Since the Washington Redskins drafted former Horned Frog standout Josh Doctson in the first round of the 2016 NFL Draft, only one TCU wide receiver has recorded a 1,000-yard season. That was Jalen Reagor, who forewent his senior season before the Philadelphia Eagles selected him in the first round of the 2020 NFL Draft.
Doctson and Reagor were the No. 1 targets for their respective quarterbacks, but with both players now removed from the program, TCU will be looking for its next top-tier receiving talent. The Horned Frogs are down two starters from 2019 including Reagor and Tre’Vontae Hights, who signed with the Carolina Panthers after going undrafted.
Maybe the most impressive play in this game was made by WR Taye Barber. The adjustment on this ball is crazy and it also came in a huge spot in the game. Also don’t overlook the throw from Duggan, stood tall and took a shot from a rusher so he could get the throw off.#WNSFilm pic.twitter.com/5sEdFdTxhf— Mark (@HeaneyNFLDraft) October 29, 2019
TCU will return two miniature fireballs this fall in Taye Barber and Derius Davis, who each took reps out of the H-receiver slot in 2019. Barber has been a steady producer for the Horned Frogs, topping 300 receiving yards in each of his first two seasons on the team. Barber, who started at the H-spot, was TCU’s leading receiver over its final seven games.
Barber pieced together a breakout freshman campaign in 2018, where he totaled at least once reception in every game, the first in head coach Gary Patterson’s then 18-year career leading the program. Moreover, Barber notched either a first down or a touchdown on 21-of-32 catches. The 2019 All-Big 12 Honorable Mention shined in TCU’s 33-31 win over Texas Tech, compiling eight receptions for 137 yards.
Davis, whose speed makes him a threat on special teams, has over 250 receiving yards in his career. His 73-yard punt return score against Southern in 2018 was the first special teams touchdown by a Horned Frog in his college debut since Deante Gray in 2012. Davis came to TCU with elite track speed, as this video clearly shows.
TCU DB signee Derius Davis just ran the 5th fastest 400m time in the nation pic.twitter.com/kvRbmiU9Dv— Amos Morale III (@Amos_MoraleIII) February 17, 2018
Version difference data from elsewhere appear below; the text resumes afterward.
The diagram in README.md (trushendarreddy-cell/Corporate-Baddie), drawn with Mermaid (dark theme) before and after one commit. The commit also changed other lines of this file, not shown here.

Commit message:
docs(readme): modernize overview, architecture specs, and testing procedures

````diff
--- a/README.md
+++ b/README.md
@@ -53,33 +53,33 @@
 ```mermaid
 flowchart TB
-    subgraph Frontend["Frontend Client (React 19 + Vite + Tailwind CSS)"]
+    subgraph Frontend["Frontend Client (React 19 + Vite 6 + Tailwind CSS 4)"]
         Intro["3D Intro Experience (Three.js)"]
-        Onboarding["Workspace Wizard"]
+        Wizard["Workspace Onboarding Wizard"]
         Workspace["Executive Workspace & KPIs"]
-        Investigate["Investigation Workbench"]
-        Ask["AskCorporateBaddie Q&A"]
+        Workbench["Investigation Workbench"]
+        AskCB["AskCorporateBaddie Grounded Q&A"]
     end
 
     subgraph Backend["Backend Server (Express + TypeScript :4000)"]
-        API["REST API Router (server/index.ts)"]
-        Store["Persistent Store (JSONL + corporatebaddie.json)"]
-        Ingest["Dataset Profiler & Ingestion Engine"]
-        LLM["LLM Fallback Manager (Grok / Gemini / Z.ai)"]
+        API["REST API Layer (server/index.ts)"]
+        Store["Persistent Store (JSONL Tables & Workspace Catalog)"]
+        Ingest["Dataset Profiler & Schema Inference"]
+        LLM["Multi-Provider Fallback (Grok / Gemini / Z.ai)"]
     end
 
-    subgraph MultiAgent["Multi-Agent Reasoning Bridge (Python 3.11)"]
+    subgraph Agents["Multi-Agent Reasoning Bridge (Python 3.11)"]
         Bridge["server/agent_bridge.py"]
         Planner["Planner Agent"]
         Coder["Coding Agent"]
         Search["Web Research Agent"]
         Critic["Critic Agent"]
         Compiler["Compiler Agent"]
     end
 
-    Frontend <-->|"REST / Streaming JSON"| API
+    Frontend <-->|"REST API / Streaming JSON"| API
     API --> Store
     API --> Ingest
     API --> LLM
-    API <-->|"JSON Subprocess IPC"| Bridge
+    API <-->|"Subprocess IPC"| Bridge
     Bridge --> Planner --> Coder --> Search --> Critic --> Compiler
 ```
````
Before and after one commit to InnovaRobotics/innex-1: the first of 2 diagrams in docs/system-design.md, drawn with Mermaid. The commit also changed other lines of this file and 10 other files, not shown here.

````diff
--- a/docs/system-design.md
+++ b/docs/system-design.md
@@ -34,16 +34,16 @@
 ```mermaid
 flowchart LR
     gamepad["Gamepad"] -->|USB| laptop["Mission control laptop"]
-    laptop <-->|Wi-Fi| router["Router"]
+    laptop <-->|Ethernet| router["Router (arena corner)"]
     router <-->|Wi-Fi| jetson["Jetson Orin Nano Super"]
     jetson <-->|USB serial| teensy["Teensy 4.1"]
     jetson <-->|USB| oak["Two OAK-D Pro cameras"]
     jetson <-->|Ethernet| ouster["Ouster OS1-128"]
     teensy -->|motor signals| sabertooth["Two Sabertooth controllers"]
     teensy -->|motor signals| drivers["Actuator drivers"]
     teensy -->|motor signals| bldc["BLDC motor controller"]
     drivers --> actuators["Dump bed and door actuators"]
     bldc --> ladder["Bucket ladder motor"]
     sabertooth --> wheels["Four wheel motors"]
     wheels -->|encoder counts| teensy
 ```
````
Reagor’s absence will mean a new starter for TCU at the Z-receiver spot. One player who could fill that role is Te’Vailance Hunt, who took a significant leap forward in 2019 with 308 receiving yards and a touchdown. The 6-foot-3 pass catcher and former four-star recruit started in nine games this past fall, and his most notable reception came during the first overtime of TCU’s marathon against Baylor, hauling in a scoring grab in spectacular fashion.
TCU’s Y-receiver slot will be benefited with the return of redshirt senior Dylan Thomas, who has been productive when healthy but has missed significant time over the last two seasons with injuries. Thomas started four games at the Y-spot in 2019, finishing with 121 receiving yards including a four-catch, 70-yard performance against SMU. Redshirt junior Al’Dontre Davis, who has six career receptions with one touchdown, was listed on the depth chart at the Y-receiver spot on more than one occasion this past year.
TCU’s final wide receiving slot comes from the X-position. Hights departing for the NFL will create opportunities for multiple young talents to step up this fall. Junior John Stephens Jr. possesses big-time size at 6 feet 5 inches and could create matchup nightmares for opposing defenses. Former JUCO standout Mikel Barkley may also see the field more often after preserving a redshirt season in 2019. Both players were depth charted as X-slot receivers this past season.
Lastly, one early candidate for a true freshman who could break out this fall is four-star recruit Quentin Johnston, the third-highest rated prospect in the Patterson era behind Zach Evans and Justin Rogers. The 6-foot-4, 180-pounder has a lean build but moves quickly and gracefully in the open field. Johnston had originally committed to the Texas Longhorns, but flipped to the Horned Frogs late in the process.